> **Task goal**:
From the records below, count the lines containing the word "images" and give only that number.

Content starts

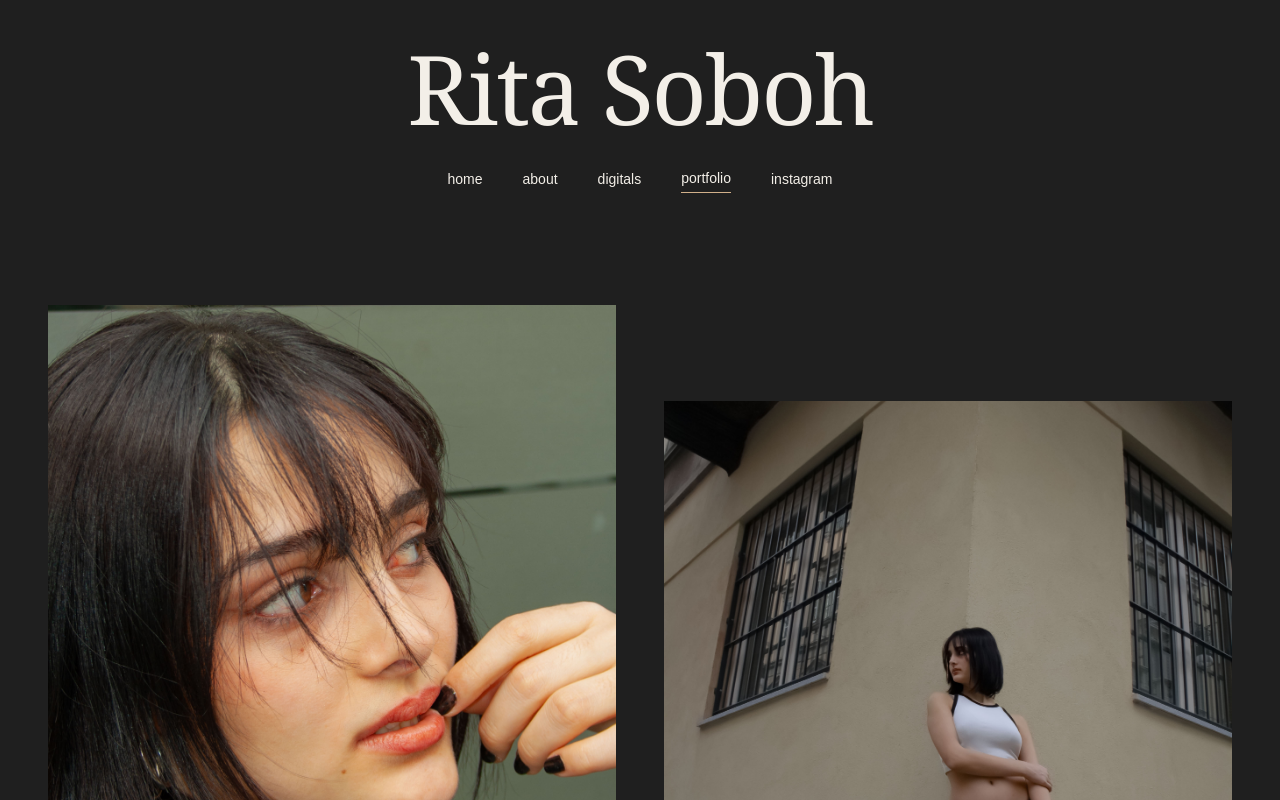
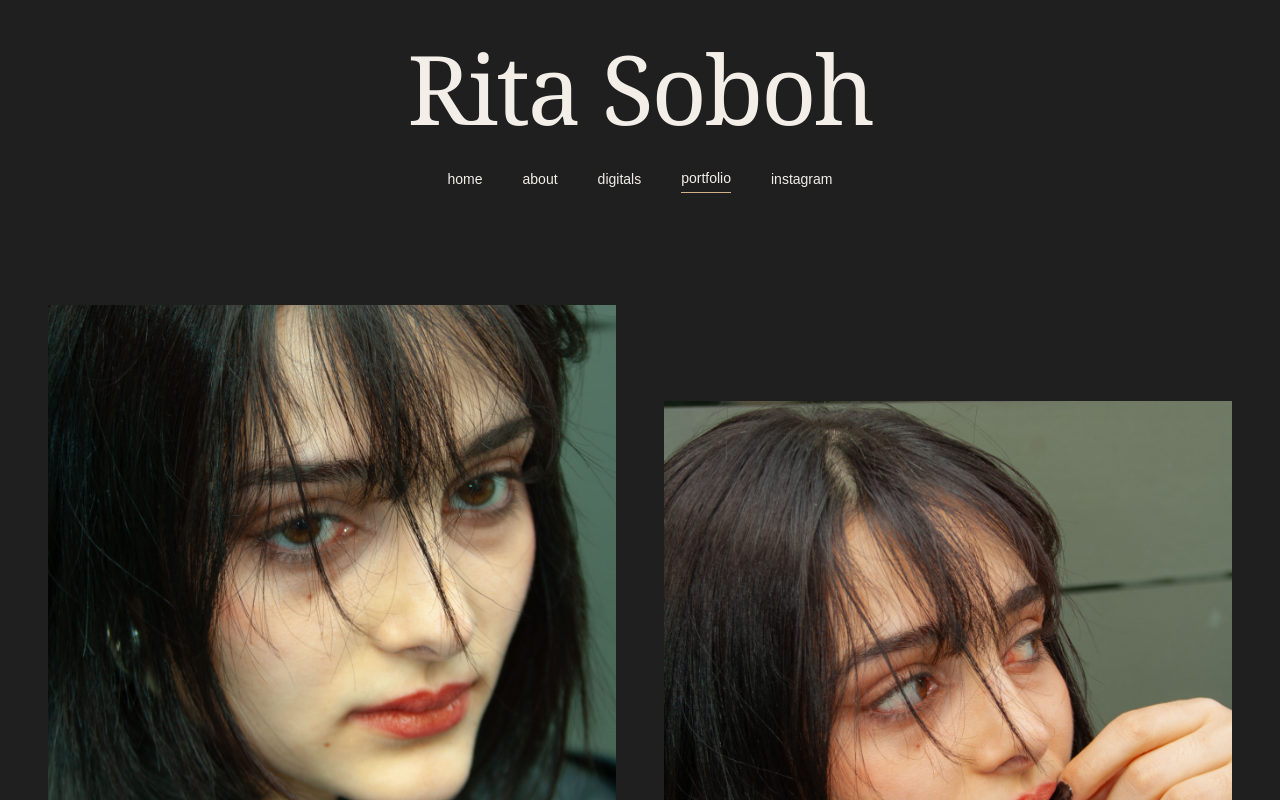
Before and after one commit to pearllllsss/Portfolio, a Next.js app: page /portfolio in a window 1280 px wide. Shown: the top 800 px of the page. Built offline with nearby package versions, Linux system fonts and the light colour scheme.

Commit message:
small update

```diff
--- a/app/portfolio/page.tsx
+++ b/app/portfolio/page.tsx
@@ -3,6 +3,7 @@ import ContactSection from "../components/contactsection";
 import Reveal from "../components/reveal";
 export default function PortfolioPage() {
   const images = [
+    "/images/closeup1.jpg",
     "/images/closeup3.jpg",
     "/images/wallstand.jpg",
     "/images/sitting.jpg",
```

Content ends

> **Completed exercise**:
5